Why is Inclusion so Important?
With globalisation, clients, customers, suppliers and employees are all becoming increasingly diverse. We know that diversity has the potential to produce great results but we also know that diversity can only thrive in an inclusive environment. Numerous studies (from Deloitte, PWC, McKinsey and the World Economic Forum to name a few) report the positive impact of embracing diversity and providing an inclusive environment for all employees. These benefits include higher employee engagement, more creativity and innovation, holistic decision making and problem solving, better products and services, more market penetration, access to a wider talent pool and ultimately overall improved performance.
How to Create Inclusive Organisations? The Roadmap to Inclusive Organisations
We have developed a roadmap consisting of six practical stages to help organisations create an inclusive culture. We believe following a clear roadmap similar to the one suggested here will help keep things on track and guide organisations. The first five roadmap stages are general steps, while the sixth stage is specific to the needs of each area of diversity.
- Building awareness and the business case and commitment for D&I
Inclusion starts with (and is highly dependent on) the commitment of the senior executive team. Making senior leaders aware of the benefits of inclusion is important for gaining this commitment.
- Basics for individuals: Practical “Subconscious Bias”, and “Developing an inclusive leadership style” programs
Once leaders are onboard, subconscious biases need to be addressed both at an individual and organisational level. Ideally all employees go through very practical and action oriented subconscious bias programs followed by programs supporting leaders developing a more inclusive leadership style. These programs need then to be re-enforced through regular follow-up to ensure sustainable behavioural change.

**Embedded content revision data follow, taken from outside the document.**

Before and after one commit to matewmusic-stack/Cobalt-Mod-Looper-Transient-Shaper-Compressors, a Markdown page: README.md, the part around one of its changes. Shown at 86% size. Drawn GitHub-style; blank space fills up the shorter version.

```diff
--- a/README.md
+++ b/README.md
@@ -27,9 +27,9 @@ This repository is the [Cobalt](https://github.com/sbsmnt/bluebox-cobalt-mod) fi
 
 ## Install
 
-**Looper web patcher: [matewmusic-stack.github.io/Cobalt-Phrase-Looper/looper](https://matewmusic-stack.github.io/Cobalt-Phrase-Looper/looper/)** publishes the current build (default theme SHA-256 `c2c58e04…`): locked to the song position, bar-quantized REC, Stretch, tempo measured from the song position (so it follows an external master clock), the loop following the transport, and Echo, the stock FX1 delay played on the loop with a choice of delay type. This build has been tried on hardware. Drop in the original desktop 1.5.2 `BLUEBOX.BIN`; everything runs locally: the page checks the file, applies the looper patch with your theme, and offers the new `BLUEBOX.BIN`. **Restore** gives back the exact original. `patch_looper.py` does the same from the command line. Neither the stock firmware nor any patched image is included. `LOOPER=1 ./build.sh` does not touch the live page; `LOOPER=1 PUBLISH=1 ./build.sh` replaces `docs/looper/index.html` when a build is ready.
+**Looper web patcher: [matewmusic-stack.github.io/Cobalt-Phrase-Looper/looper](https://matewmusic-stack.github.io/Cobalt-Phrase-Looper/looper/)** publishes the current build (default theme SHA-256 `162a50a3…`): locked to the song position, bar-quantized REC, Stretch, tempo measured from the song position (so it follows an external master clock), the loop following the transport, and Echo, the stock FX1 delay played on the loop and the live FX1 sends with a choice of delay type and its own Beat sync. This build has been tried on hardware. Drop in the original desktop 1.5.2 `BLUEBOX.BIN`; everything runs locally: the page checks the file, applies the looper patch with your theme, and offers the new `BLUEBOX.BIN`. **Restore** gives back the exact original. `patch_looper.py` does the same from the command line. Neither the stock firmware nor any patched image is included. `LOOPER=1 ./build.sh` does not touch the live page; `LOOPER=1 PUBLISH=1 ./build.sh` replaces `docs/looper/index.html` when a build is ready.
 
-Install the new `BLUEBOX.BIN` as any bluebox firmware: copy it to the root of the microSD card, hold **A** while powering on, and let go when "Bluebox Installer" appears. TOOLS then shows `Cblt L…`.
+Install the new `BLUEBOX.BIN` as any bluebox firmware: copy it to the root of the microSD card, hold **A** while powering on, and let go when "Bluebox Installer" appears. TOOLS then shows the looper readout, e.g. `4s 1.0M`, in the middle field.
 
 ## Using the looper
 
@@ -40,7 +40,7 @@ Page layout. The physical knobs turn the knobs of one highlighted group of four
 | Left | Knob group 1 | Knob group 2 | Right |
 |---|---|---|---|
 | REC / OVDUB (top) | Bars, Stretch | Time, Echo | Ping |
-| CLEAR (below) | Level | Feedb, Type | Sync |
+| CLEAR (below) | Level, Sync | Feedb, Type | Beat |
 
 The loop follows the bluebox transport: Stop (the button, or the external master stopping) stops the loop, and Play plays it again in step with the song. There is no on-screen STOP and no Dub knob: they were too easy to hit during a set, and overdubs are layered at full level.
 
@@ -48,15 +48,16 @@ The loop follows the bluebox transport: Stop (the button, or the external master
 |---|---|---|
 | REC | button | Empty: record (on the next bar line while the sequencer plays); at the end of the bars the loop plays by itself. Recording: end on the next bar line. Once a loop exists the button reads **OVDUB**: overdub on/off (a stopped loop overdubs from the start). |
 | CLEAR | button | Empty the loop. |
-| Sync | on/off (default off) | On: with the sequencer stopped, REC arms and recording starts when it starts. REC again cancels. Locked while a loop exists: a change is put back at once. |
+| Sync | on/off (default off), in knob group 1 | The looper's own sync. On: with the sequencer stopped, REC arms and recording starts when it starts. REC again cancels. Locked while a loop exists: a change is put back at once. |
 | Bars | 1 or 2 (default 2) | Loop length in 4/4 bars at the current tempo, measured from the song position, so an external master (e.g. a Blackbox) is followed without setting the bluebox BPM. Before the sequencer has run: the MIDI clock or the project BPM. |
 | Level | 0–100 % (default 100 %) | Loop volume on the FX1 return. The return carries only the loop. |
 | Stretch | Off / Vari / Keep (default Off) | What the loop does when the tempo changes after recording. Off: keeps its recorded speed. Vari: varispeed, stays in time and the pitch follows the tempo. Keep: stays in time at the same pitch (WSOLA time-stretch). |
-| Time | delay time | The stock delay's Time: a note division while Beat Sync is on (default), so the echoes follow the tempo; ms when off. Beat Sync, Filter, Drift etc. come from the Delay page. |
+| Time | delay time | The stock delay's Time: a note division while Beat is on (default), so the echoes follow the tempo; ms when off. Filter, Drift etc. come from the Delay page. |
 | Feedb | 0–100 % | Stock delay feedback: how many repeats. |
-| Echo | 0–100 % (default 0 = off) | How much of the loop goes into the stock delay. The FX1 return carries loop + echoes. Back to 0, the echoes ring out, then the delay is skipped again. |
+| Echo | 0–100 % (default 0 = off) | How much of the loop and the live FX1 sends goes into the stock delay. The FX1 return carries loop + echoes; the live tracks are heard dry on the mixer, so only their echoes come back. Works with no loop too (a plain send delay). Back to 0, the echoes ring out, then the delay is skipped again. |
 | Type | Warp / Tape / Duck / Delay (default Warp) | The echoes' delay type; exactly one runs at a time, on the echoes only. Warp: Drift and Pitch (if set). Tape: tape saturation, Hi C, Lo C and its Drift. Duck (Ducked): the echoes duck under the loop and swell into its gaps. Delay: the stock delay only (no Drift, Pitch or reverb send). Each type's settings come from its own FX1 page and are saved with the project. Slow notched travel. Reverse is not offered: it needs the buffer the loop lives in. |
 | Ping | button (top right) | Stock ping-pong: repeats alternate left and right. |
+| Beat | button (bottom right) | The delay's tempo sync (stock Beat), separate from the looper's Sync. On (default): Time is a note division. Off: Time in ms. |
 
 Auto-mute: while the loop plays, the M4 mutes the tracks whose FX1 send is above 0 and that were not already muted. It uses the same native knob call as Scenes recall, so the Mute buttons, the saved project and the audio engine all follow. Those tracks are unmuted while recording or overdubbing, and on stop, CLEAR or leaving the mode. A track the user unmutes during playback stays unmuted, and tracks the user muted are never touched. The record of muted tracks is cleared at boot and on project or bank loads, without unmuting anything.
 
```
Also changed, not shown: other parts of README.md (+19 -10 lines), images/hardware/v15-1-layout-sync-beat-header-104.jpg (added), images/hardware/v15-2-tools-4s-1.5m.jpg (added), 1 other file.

- Basics for organisations: De-biasing organisational policies & practices, considering both internal and external stakeholders
Inclusive organisations continually re-evaluate their policies and practices to ensure they are bias free and provide opportunities for all employees to thrive. In addition to focusing on their employees, truly inclusive organisations also drive inclusion through their products and services as well as their interactions with external stakeholders.
- Involving diverse groups and levels of employees and external stakeholders
Throughout the process, it is essential to involve and consult diverse groups of stakeholders while setting up new, or modifying existing, policies and procedures.
- Flexible work arrangements for all
Introducing and encouraging flexible work arrangements benefits all employees, regardless of their gender, age and/or nationality, as it provides the opportunity for wider participation of the diverse population in the workforce. This could be especially powerful for female executives who may have left the workforce to start and raise a family.
- Specific interventions for diverse groups of employees and external stakeholders: Gender, culture, generations, etc.
(See examples of specific suggestions below)
THE ROADMAP TO GENDER EQUALITY IN ORGANISATIONS
Here are some examples of specific actions organisations can take in the areas of gender and cultural diversity.
- Focus on competent and gender-diverse hires and promotions. Set KPIs, targets for recruitment, promotion and succession planning. Use percentage growth goals rather than absolute number goals. This will help measure progress as well as keep leaders accountable.
- Use panels for hiring and promotion decisions to minimise the impact of subconscious biases.
- Provide extra career support for women by mentoring, sponsorship and gender-specific targeted leadership programs.
- Provide basic cultural awareness courses for all.
- Make country- and/or region-specific cultural training mandatory for all employees assigned to a foreign country.
- Provide cultural mentoring and coaching opportunities for high potential talent so that they can match headquarters’ and higher level management’s expectations regarding leadership behaviour.